John Stonestreet and Michaela Estruth
In what has become a dark annual tradition, Islamic militants in Nigeria carried out targeted attacks on Christians on Christmas Eve.
These are hard truths indeed, but hard truths are more loving than false narratives.
Research consistently shows that young people who wait until after the wedding have a better chance for a stable, fulfilling, happy marriage.
This is both an astute observation and an odd complaint in a society unable or, more accurately, unwilling, to say what a woman is (other than as a “non-man”).
Eliminating the Bible from education also ignores the crucial impact the Bible has had on the world, especially in shaping Western culture.
Not long ago, Christian beliefs about sex and marriage were considered mainstream. Today, they are among the most controversial beliefs someone can hold.
The same is true with marriage. Jesus was asked a “do” question, and our culture is constantly “doing” something new to and with marriage: ending it, replacing it, expanding it, substituting for it.
Simply put, any school wishing to be Christian must be thoroughly Christian: in purpose, content, curriculum, aim, and personnel. This is no easy task. In fact, to be a Christian educator is, to paraphrase Dr. John Stackhouse, “more than twice as hard.”
These stories offer a more complete picture of the Olympics than what has been portrayed in so many media reports. These are athletes who have found in Christ that which is “more lovely than silver, and more costly than gold.”

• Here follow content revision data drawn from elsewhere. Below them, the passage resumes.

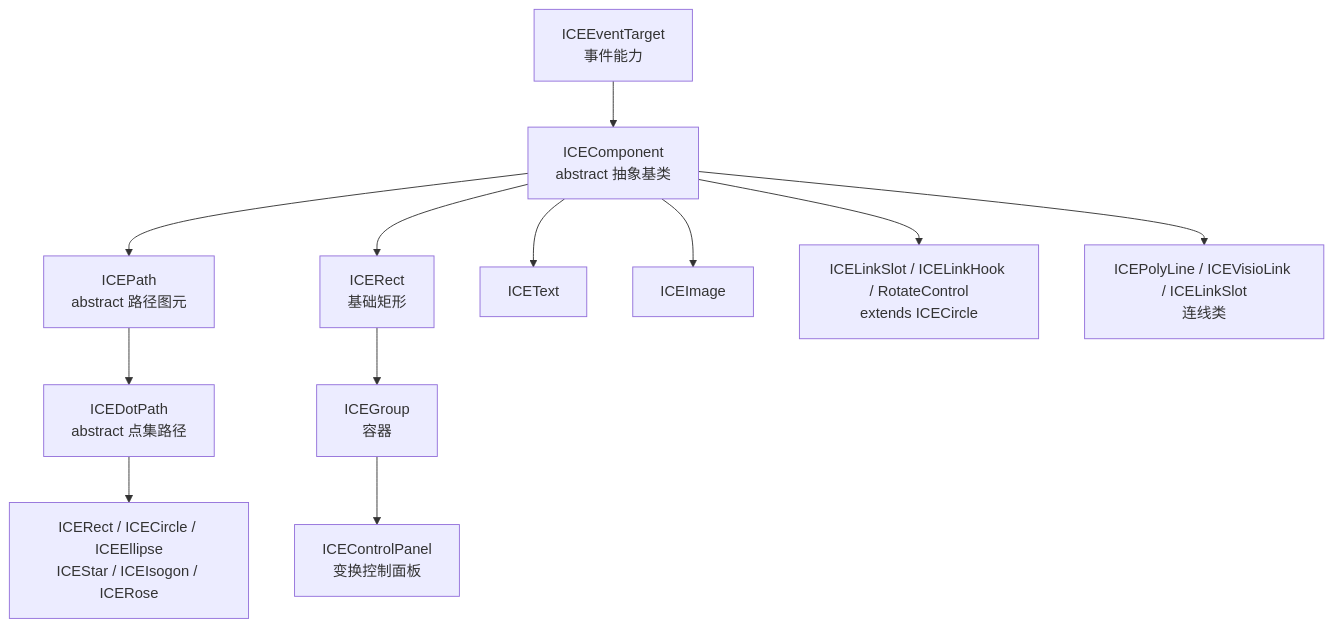
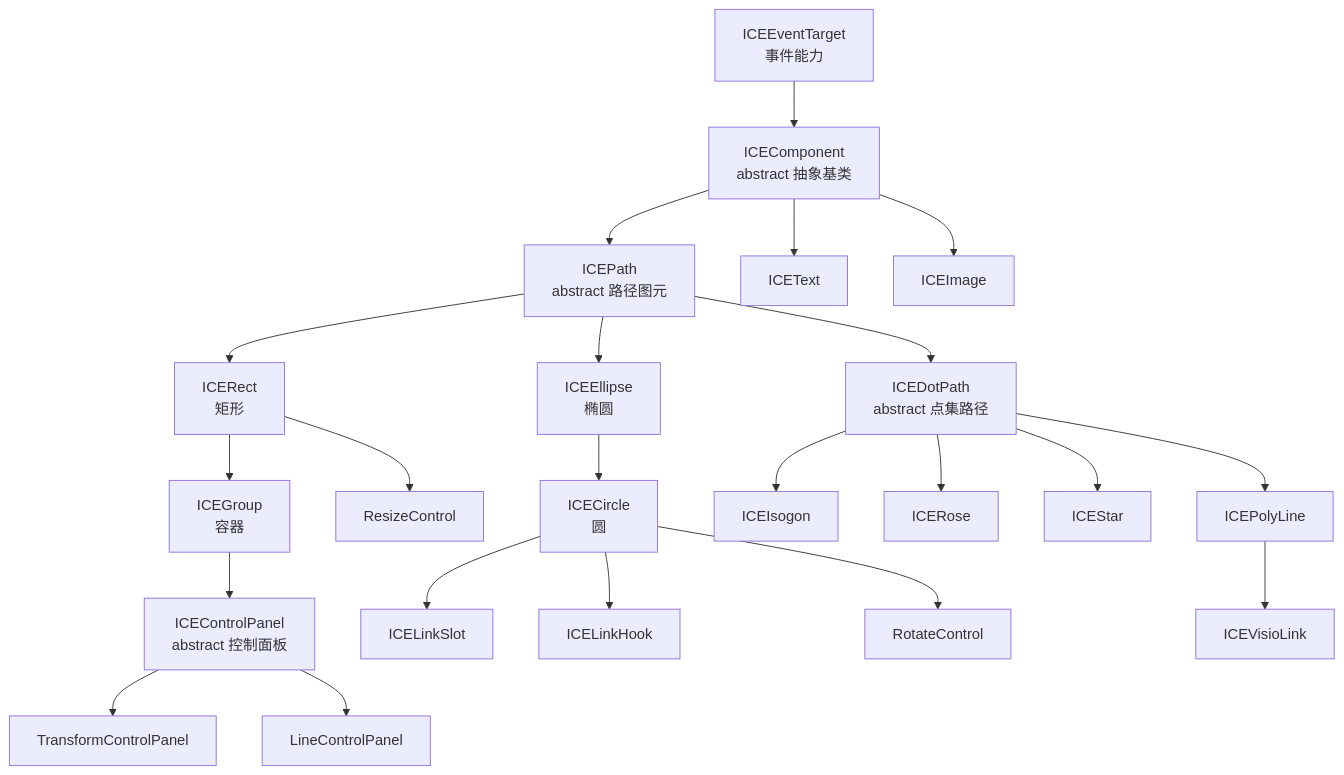
One commit to ice-render/ice-render changed the diagram in docs/architecture/02-component-model.md. Above: the diagram before and after it, drawn with Mermaid. The commit also changed other lines of this file, not shown here.

First line of the commit message:
docs(architecture): 修正组件继承图并补充与 Java Swing 的设计对照

````diff
--- a/docs/architecture/02-component-model.md
+++ b/docs/architecture/02-component-model.md
@@ -34,14 +34,24 @@
 ```mermaid
 graph TD
     E[ICEEventTarget<br/>事件能力] --> C[ICEComponent<br/>abstract 抽象基类]
     C --> P[ICEPath<br/>abstract 路径图元]
+    P --> R[ICERect<br/>矩形]
+    R --> G[ICEGroup<br/>容器]
+    G --> CP[ICEControlPanel<br/>abstract 控制面板]
+    CP --> TCP[TransformControlPanel]
+    CP --> LCP[LineControlPanel]
+    R --> RS[ResizeControl]
+    P --> EL[ICEEllipse<br/>椭圆]
+    EL --> CI[ICECircle<br/>圆]
+    CI --> LS[ICELinkSlot]
+    CI --> LH[ICELinkHook]
+    CI --> RC[RotateControl]
     P --> D[ICEDotPath<br/>abstract 点集路径]
-    D --> S[ICERect / ICECircle / ICEEllipse<br/>ICEStar / ICEIsogon / ICERose]
-    C --> R[ICERect<br/>基础矩形]
-    R --> G[ICEGroup<br/>容器]
-    G --> CP[ICEControlPanel<br/>变换控制面板]
+    D --> IS[ICEIsogon]
+    D --> RO[ICERose]
+    D --> ST[ICEStar]
+    D --> PL[ICEPolyLine]
+    PL --> VL[ICEVisioLink]
     C --> T[ICEText]
     C --> I[ICEImage]
-    C --> L[ICELinkSlot / ICELinkHook / RotateControl<br/>extends ICECircle]
-    C --> LL[ICEPolyLine / ICEVisioLink / ICELinkSlot<br/>连线类]
 ```
````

There is one protest, a quiet one, that demands our respect from the 2021 Olympics. Female athletes who are mothers earned well-deserved attention.